* What you are asked to do: Nothing in the records may change. Print them all again.

* Records for processing:
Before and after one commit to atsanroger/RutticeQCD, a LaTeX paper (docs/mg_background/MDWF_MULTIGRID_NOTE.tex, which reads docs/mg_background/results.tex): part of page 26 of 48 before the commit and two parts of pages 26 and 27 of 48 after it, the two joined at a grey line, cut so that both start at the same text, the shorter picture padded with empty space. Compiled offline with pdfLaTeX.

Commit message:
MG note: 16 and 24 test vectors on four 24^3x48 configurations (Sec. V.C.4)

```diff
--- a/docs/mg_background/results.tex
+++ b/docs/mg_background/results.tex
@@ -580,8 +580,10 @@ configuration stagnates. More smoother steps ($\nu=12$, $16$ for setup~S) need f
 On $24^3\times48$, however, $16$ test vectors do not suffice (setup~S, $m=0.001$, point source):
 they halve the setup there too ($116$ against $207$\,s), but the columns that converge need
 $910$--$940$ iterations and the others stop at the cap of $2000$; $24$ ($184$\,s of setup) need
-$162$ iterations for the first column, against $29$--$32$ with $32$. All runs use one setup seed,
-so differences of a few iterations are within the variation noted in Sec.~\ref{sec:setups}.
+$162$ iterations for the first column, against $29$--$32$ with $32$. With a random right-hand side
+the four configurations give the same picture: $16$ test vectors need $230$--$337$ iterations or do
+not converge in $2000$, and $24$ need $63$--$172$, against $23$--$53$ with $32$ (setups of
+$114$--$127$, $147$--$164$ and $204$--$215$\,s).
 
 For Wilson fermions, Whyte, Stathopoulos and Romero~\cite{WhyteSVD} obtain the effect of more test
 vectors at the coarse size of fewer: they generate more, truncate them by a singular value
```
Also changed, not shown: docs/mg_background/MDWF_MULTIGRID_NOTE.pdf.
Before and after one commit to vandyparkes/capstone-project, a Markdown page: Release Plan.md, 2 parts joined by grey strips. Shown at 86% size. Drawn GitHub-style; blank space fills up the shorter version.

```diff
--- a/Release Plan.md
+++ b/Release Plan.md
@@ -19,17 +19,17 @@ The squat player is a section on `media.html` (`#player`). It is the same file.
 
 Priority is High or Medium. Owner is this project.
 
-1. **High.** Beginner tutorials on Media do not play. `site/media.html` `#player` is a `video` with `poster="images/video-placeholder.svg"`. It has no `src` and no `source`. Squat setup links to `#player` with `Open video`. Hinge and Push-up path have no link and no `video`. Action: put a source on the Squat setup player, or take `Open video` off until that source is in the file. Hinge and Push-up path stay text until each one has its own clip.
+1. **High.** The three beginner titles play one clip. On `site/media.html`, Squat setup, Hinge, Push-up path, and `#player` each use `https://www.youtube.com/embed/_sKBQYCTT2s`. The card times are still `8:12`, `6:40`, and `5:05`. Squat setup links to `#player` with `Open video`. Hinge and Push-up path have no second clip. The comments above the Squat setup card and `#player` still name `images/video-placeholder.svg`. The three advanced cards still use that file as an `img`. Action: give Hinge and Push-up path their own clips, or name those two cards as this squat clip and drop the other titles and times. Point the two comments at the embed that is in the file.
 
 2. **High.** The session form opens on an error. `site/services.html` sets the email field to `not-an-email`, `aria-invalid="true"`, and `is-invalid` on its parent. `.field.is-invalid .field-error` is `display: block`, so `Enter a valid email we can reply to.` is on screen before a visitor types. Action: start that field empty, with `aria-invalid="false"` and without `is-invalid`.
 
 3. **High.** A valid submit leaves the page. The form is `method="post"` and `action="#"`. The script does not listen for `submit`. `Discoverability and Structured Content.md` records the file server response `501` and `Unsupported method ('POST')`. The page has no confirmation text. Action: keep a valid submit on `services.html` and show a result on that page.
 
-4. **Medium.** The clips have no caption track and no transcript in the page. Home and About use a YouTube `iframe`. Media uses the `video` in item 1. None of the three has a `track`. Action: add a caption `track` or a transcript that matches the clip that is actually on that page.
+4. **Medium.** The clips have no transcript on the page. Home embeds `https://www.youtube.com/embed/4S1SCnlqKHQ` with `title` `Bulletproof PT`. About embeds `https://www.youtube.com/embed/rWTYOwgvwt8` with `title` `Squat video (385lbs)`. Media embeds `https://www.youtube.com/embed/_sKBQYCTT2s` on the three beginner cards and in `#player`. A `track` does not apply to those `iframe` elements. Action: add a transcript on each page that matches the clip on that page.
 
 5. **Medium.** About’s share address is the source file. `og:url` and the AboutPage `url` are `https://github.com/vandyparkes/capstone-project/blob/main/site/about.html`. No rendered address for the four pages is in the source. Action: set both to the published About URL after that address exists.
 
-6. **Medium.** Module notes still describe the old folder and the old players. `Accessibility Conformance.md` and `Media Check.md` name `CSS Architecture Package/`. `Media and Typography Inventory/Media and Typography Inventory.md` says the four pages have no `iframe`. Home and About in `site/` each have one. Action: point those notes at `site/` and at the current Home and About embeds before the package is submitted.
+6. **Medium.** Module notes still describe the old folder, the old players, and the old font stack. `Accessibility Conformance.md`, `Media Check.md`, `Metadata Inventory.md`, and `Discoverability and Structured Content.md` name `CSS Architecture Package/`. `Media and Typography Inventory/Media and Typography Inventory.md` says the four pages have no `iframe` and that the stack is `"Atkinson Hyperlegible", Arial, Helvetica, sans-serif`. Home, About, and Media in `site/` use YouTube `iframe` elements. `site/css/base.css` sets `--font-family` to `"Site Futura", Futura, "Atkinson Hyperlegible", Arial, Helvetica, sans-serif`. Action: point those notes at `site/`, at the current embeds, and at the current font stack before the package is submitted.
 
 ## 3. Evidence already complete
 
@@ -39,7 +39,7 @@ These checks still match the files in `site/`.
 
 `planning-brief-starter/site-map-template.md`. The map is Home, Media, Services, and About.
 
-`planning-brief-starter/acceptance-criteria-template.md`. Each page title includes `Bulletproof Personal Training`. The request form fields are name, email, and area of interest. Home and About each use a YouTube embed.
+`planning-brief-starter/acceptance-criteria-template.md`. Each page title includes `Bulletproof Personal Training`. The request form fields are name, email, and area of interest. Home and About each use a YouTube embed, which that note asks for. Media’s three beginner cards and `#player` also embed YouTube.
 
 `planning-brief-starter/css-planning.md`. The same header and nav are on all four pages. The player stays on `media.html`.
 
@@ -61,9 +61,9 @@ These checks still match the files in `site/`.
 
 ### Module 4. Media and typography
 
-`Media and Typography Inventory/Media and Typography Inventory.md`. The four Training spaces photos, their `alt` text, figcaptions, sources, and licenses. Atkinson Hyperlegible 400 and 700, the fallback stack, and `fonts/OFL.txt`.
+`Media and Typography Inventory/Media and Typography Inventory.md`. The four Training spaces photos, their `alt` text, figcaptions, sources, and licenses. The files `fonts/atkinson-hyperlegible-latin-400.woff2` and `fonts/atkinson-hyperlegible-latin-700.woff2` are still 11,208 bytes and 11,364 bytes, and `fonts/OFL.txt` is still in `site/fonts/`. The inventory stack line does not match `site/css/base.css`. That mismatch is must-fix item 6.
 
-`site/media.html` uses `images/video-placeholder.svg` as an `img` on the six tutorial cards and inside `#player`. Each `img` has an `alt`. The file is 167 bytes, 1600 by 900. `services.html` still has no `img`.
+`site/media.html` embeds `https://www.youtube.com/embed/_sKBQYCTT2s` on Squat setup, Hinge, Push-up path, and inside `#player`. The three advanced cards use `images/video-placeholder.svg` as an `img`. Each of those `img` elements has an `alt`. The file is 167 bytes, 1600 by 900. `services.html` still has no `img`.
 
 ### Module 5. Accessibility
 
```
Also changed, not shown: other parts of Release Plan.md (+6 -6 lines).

* Reply:
Before and after one commit to atsanroger/RutticeQCD, a LaTeX paper (docs/mg_background/MDWF_MULTIGRID_NOTE.tex, which reads docs/mg_background/results.tex): part of page 26 of 48 before the commit and two parts of pages 26 and 27 of 48 after it, the two joined at a grey line, cut so that both start at the same text, the shorter picture padded with empty space. Compiled offline with pdfLaTeX.

Commit message:
MG note: 16 and 24 test vectors on four 24^3x48 configurations (Sec. V.C.4)

```diff
--- a/docs/mg_background/results.tex
+++ b/docs/mg_background/results.tex
@@ -580,8 +580,10 @@ configuration stagnates. More smoother steps ($\nu=12$, $16$ for setup~S) need f
 On $24^3\times48$, however, $16$ test vectors do not suffice (setup~S, $m=0.001$, point source):
 they halve the setup there too ($116$ against $207$\,s), but the columns that converge need
 $910$--$940$ iterations and the others stop at the cap of $2000$; $24$ ($184$\,s of setup) need
-$162$ iterations for the first column, against $29$--$32$ with $32$. All runs use one setup seed,
-so differences of a few iterations are within the variation noted in Sec.~\ref{sec:setups}.
+$162$ iterations for the first column, against $29$--$32$ with $32$. With a random right-hand side
+the four configurations give the same picture: $16$ test vectors need $230$--$337$ iterations or do
+not converge in $2000$, and $24$ need $63$--$172$, against $23$--$53$ with $32$ (setups of
+$114$--$127$, $147$--$164$ and $204$--$215$\,s).
 
 For Wilson fermions, Whyte, Stathopoulos and Romero~\cite{WhyteSVD} obtain the effect of more test
 vectors at the coarse size of fewer: they generate more, truncate them by a singular value
```
Also changed, not shown: docs/mg_background/MDWF_MULTIGRID_NOTE.pdf.
Before and after one commit to vandyparkes/capstone-project, a Markdown page: Release Plan.md, 2 parts joined by grey strips. Shown at 86% size. Drawn GitHub-style; blank space fills up the shorter version.

```diff
--- a/Release Plan.md
+++ b/Release Plan.md
@@ -19,17 +19,17 @@ The squat player is a section on `media.html` (`#player`). It is the same file.
 
 Priority is High or Medium. Owner is this project.
 
-1. **High.** Beginner tutorials on Media do not play. `site/media.html` `#player` is a `video` with `poster="images/video-placeholder.svg"`. It has no `src` and no `source`. Squat setup links to `#player` with `Open video`. Hinge and Push-up path have no link and no `video`. Action: put a source on the Squat setup player, or take `Open video` off until that source is in the file. Hinge and Push-up path stay text until each one has its own clip.
+1. **High.** The three beginner titles play one clip. On `site/media.html`, Squat setup, Hinge, Push-up path, and `#player` each use `https://www.youtube.com/embed/_sKBQYCTT2s`. The card times are still `8:12`, `6:40`, and `5:05`. Squat setup links to `#player` with `Open video`. Hinge and Push-up path have no second clip. The comments above the Squat setup card and `#player` still name `images/video-placeholder.svg`. The three advanced cards still use that file as an `img`. Action: give Hinge and Push-up path their own clips, or name those two cards as this squat clip and drop the other titles and times. Point the two comments at the embed that is in the file.
 
 2. **High.** The session form opens on an error. `site/services.html` sets the email field to `not-an-email`, `aria-invalid="true"`, and `is-invalid` on its parent. `.field.is-invalid .field-error` is `display: block`, so `Enter a valid email we can reply to.` is on screen before a visitor types. Action: start that field empty, with `aria-invalid="false"` and without `is-invalid`.
 
 3. **High.** A valid submit leaves the page. The form is `method="post"` and `action="#"`. The script does not listen for `submit`. `Discoverability and Structured Content.md` records the file server response `501` and `Unsupported method ('POST')`. The page has no confirmation text. Action: keep a valid submit on `services.html` and show a result on that page.
 
-4. **Medium.** The clips have no caption track and no transcript in the page. Home and About use a YouTube `iframe`. Media uses the `video` in item 1. None of the three has a `track`. Action: add a caption `track` or a transcript that matches the clip that is actually on that page.
+4. **Medium.** The clips have no transcript on the page. Home embeds `https://www.youtube.com/embed/4S1SCnlqKHQ` with `title` `Bulletproof PT`. About embeds `https://www.youtube.com/embed/rWTYOwgvwt8` with `title` `Squat video (385lbs)`. Media embeds `https://www.youtube.com/embed/_sKBQYCTT2s` on the three beginner cards and in `#player`. A `track` does not apply to those `iframe` elements. Action: add a transcript on each page that matches the clip on that page.
 
 5. **Medium.** About’s share address is the source file. `og:url` and the AboutPage `url` are `https://github.com/vandyparkes/capstone-project/blob/main/site/about.html`. No rendered address for the four pages is in the source. Action: set both to the published About URL after that address exists.
 
-6. **Medium.** Module notes still describe the old folder and the old players. `Accessibility Conformance.md` and `Media Check.md` name `CSS Architecture Package/`. `Media and Typography Inventory/Media and Typography Inventory.md` says the four pages have no `iframe`. Home and About in `site/` each have one. Action: point those notes at `site/` and at the current Home and About embeds before the package is submitted.
+6. **Medium.** Module notes still describe the old folder, the old players, and the old font stack. `Accessibility Conformance.md`, `Media Check.md`, `Metadata Inventory.md`, and `Discoverability and Structured Content.md` name `CSS Architecture Package/`. `Media and Typography Inventory/Media and Typography Inventory.md` says the four pages have no `iframe` and that the stack is `"Atkinson Hyperlegible", Arial, Helvetica, sans-serif`. Home, About, and Media in `site/` use YouTube `iframe` elements. `site/css/base.css` sets `--font-family` to `"Site Futura", Futura, "Atkinson Hyperlegible", Arial, Helvetica, sans-serif`. Action: point those notes at `site/`, at the current embeds, and at the current font stack before the package is submitted.
 
 ## 3. Evidence already complete
 
@@ -39,7 +39,7 @@ These checks still match the files in `site/`.
 
 `planning-brief-starter/site-map-template.md`. The map is Home, Media, Services, and About.
 
-`planning-brief-starter/acceptance-criteria-template.md`. Each page title includes `Bulletproof Personal Training`. The request form fields are name, email, and area of interest. Home and About each use a YouTube embed.
+`planning-brief-starter/acceptance-criteria-template.md`. Each page title includes `Bulletproof Personal Training`. The request form fields are name, email, and area of interest. Home and About each use a YouTube embed, which that note asks for. Media’s three beginner cards and `#player` also embed YouTube.
 
 `planning-brief-starter/css-planning.md`. The same header and nav are on all four pages. The player stays on `media.html`.
 
@@ -61,9 +61,9 @@ These checks still match the files in `site/`.
 
 ### Module 4. Media and typography
 
-`Media and Typography Inventory/Media and Typography Inventory.md`. The four Training spaces photos, their `alt` text, figcaptions, sources, and licenses. Atkinson Hyperlegible 400 and 700, the fallback stack, and `fonts/OFL.txt`.
+`Media and Typography Inventory/Media and Typography Inventory.md`. The four Training spaces photos, their `alt` text, figcaptions, sources, and licenses. The files `fonts/atkinson-hyperlegible-latin-400.woff2` and `fonts/atkinson-hyperlegible-latin-700.woff2` are still 11,208 bytes and 11,364 bytes, and `fonts/OFL.txt` is still in `site/fonts/`. The inventory stack line does not match `site/css/base.css`. That mismatch is must-fix item 6.
 
-`site/media.html` uses `images/video-placeholder.svg` as an `img` on the six tutorial cards and inside `#player`. Each `img` has an `alt`. The file is 167 bytes, 1600 by 900. `services.html` still has no `img`.
+`site/media.html` embeds `https://www.youtube.com/embed/_sKBQYCTT2s` on Squat setup, Hinge, Push-up path, and inside `#player`. The three advanced cards use `images/video-placeholder.svg` as an `img`. Each of those `img` elements has an `alt`. The file is 167 bytes, 1600 by 900. `services.html` still has no `img`.
 
 ### Module 5. Accessibility
 
```
Also changed, not shown: other parts of Release Plan.md (+6 -6 lines).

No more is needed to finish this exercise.